> **Task instructions**: When a line below contains the word "MUTED", it counts toward the total; give that total and nothing besides.

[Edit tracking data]
=-=-=

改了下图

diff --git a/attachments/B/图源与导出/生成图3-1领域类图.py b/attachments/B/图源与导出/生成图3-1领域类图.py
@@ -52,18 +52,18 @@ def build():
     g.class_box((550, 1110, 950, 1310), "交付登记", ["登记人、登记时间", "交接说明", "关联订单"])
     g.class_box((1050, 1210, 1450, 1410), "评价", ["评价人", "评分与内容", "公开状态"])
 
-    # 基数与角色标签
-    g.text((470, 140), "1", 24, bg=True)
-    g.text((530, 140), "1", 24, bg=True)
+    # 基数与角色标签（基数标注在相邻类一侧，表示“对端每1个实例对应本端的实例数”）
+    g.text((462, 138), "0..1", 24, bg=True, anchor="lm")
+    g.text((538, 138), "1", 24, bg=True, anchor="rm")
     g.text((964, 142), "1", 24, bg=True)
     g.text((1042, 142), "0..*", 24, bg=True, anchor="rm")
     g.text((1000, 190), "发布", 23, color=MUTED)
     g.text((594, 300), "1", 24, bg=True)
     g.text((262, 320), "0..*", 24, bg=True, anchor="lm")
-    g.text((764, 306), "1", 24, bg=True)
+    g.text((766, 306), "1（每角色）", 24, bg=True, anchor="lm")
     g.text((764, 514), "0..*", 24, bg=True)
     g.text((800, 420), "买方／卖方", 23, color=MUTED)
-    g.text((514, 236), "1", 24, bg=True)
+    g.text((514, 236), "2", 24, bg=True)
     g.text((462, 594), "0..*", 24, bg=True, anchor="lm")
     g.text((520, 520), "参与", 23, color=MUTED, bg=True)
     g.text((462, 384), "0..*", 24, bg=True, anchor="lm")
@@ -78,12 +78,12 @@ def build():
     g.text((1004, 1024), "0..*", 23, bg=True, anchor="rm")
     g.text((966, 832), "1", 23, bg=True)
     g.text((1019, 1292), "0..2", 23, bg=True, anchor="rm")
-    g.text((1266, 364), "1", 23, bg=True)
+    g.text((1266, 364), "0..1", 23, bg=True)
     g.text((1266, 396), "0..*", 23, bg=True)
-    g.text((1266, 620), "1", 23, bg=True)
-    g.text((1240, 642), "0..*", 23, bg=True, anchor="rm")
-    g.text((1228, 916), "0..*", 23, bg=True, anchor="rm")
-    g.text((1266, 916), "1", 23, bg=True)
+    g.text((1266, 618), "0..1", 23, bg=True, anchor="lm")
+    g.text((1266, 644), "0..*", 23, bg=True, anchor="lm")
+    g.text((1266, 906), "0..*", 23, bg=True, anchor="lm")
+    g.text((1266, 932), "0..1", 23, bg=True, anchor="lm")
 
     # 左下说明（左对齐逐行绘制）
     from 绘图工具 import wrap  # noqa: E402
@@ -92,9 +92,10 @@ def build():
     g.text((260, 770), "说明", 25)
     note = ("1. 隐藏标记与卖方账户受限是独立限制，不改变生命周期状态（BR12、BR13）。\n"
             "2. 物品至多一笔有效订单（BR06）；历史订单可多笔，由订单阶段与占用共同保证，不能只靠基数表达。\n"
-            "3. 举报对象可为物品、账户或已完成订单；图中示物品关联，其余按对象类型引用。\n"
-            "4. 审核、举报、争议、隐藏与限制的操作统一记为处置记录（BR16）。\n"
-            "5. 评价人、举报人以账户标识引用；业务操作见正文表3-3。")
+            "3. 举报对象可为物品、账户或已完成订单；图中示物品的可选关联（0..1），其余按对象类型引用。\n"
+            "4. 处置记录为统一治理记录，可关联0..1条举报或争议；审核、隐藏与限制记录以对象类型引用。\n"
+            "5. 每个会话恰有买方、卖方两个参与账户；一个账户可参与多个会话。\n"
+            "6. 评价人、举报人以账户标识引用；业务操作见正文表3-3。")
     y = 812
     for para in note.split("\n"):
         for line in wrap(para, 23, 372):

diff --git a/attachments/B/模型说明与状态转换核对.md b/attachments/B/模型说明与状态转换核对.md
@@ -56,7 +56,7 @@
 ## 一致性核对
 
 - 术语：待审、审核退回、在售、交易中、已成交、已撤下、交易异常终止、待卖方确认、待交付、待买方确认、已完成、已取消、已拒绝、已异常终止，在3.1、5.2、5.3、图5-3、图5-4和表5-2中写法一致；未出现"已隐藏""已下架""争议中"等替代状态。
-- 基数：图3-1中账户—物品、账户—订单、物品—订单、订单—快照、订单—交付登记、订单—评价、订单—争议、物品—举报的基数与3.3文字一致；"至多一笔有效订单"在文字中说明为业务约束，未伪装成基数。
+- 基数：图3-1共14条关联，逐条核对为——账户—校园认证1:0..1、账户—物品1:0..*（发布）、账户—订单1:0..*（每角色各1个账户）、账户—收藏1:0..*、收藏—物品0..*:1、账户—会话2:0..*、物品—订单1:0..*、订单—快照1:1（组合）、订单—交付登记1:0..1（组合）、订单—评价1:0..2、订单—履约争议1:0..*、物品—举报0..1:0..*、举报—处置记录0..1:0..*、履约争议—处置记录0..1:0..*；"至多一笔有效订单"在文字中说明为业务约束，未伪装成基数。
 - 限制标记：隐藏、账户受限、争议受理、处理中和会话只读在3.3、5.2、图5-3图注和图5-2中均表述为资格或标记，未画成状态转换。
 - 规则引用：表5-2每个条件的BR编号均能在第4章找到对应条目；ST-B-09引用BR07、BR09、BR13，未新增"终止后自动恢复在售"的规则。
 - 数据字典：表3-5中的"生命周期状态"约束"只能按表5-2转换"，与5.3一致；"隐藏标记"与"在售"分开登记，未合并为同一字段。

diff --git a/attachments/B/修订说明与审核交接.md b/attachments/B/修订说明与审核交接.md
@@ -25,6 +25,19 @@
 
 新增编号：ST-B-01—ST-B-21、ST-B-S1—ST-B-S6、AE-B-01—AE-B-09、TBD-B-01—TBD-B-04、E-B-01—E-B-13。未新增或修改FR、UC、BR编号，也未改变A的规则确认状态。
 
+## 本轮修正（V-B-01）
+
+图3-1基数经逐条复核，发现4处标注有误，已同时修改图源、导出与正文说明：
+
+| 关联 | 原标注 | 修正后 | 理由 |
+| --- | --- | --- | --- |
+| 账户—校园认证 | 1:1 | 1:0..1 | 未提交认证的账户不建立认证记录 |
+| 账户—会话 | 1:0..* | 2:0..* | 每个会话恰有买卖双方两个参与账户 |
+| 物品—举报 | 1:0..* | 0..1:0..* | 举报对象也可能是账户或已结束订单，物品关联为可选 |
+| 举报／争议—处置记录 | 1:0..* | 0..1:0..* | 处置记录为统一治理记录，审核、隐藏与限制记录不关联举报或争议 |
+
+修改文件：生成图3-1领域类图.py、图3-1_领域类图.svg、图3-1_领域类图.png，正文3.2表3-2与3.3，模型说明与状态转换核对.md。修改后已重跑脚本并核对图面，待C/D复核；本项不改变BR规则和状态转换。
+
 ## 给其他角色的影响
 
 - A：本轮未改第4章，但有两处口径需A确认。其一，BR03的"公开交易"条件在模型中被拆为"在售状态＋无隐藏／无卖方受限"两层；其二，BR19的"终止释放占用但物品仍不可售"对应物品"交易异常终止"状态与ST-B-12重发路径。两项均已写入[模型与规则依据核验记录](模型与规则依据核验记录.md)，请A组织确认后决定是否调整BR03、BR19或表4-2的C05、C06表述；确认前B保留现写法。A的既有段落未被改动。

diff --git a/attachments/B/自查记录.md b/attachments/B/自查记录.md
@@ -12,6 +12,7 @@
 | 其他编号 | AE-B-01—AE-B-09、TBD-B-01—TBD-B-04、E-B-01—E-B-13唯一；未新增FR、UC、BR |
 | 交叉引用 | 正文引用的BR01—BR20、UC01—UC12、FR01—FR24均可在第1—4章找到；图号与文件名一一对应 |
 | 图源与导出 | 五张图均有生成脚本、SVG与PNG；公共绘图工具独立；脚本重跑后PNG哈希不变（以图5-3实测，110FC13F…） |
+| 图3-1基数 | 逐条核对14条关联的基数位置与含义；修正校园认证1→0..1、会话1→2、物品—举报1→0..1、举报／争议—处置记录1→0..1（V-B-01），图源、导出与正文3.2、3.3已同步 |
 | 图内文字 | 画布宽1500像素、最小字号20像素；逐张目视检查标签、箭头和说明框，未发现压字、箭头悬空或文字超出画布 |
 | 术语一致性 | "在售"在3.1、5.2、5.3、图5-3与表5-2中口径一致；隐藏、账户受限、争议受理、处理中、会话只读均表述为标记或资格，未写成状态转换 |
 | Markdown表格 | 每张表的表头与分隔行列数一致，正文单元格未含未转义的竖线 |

=-=-=

> **Response below**: 3